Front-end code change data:
----------------

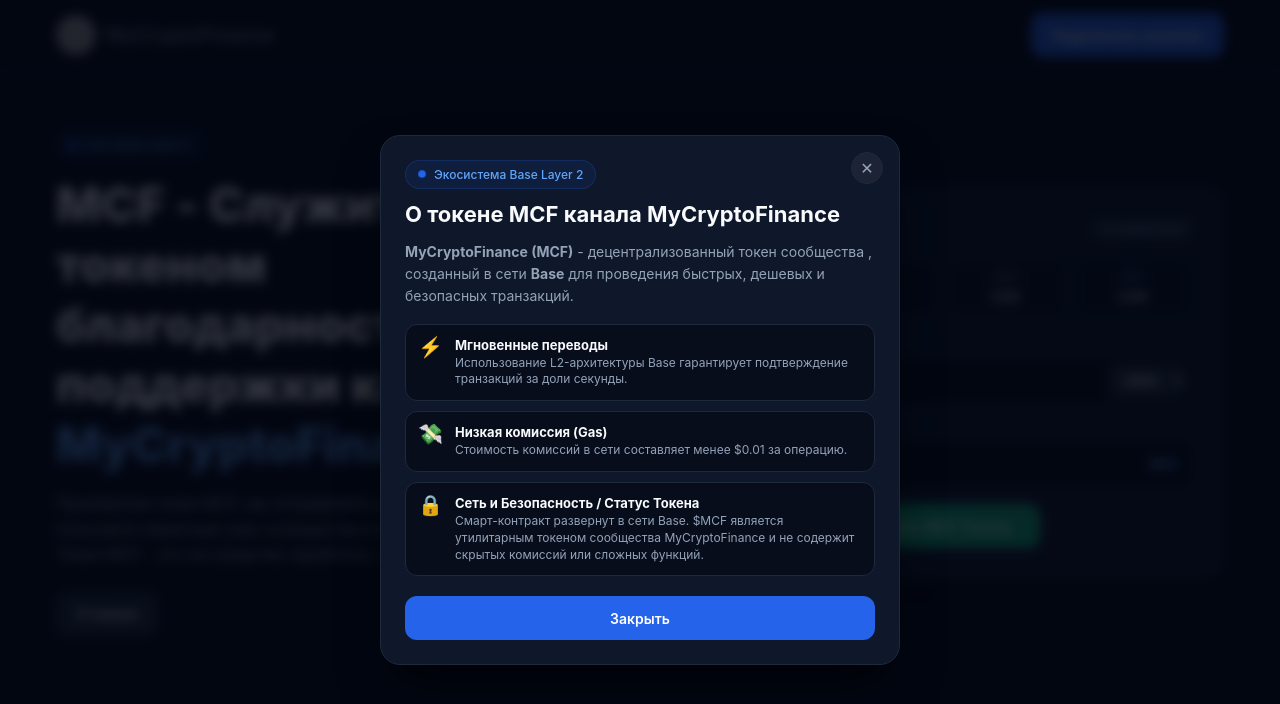
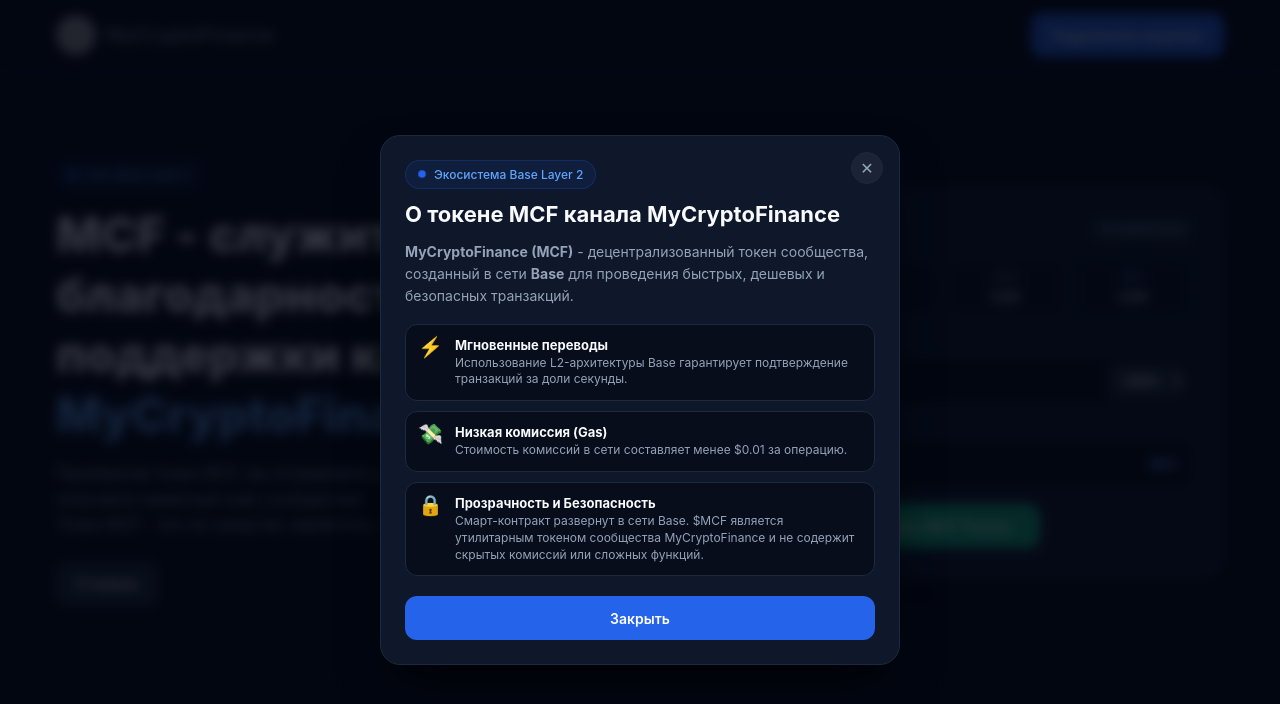
Before and after one commit to mycryptofinance/Presale.MCF, a plain HTML site: page index.html in a window 1280 px wide. Both pictures are taken after a click on the button "О токене". Drawn offline with nearby package versions, Linux system fonts and the light colour scheme; grey boxes are pictures that could not be loaded.

Commit message:
Update index.html

```diff
--- a/index.html
+++ b/index.html
@@ -39,9 +39,9 @@
             <div class="badge">
                 <div class="pulse"></div> Сеть Base Layer 2
             </div>
-            <h1>MCF - Служит токеном благодарности и поддержки канала <span>MyCryptoFinance</span></h1>
+            <h1>MCF - служит токеном благодарности и поддержки канала <span>MyCryptoFinance</span></h1>
             <p>
-                Приобретая токен MCF, вы отправляете донат на развитие канала и получаете памятный знак сообщества в MyCryptoFinance!<br>Токен MCF - это не средство заработка, а поддержка авторов.
+                Приобретая токен MCF, вы отправляете донат на развитие канала и получаете памятный знак сообщества!<br>Токен MCF - это не средство заработка, а поддержка авторов.
             </p>
             <div class="hero-buttons">
                 <!-- <a href="#buy" class="btn">Купить MCF</a> -->
@@ -140,7 +140,7 @@
 
         <div class="about-content">
             <p>
-                <strong>MyCryptoFinance (MCF)</strong> - децентрализованный токен сообщества , созданный в сети <strong>Base</strong> для проведения быстрыx, дешевых и безопасных транзакций.
+                <strong>MyCryptoFinance (MCF)</strong> - децентрализованный токен сообщества, созданный в сети <strong>Base</strong> для проведения быстрыx, дешевых и безопасных транзакций.
             </p>
 
             <div class="about-features">
@@ -161,7 +161,7 @@
                 <div class="feature-item">
                     <span class="feature-icon">🔒</span>
                     <div>
-                        <strong>Сеть и Безопасность / Статус Токена</strong>
+                        <strong>Прозрачность и Безопасность</strong>
                         <p>Смарт-контракт развернут в сети Base. $MCF является утилитарным токеном сообщества MyCryptoFinance и не содержит скрытых комиссий или сложных функций.</p>
                     </div>
                 </div>
```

----------------

What to work on -> Search the entries for the word "span", then copy every line in which it is found.

Exercise output ->
-            <h1>MCF - Служит токеном благодарности и поддержки канала <span>MyCryptoFinance</span></h1>
+            <h1>MCF - служит токеном благодарности и поддержки канала <span>MyCryptoFinance</span></h1>
                     <span class="feature-icon">🔒</span>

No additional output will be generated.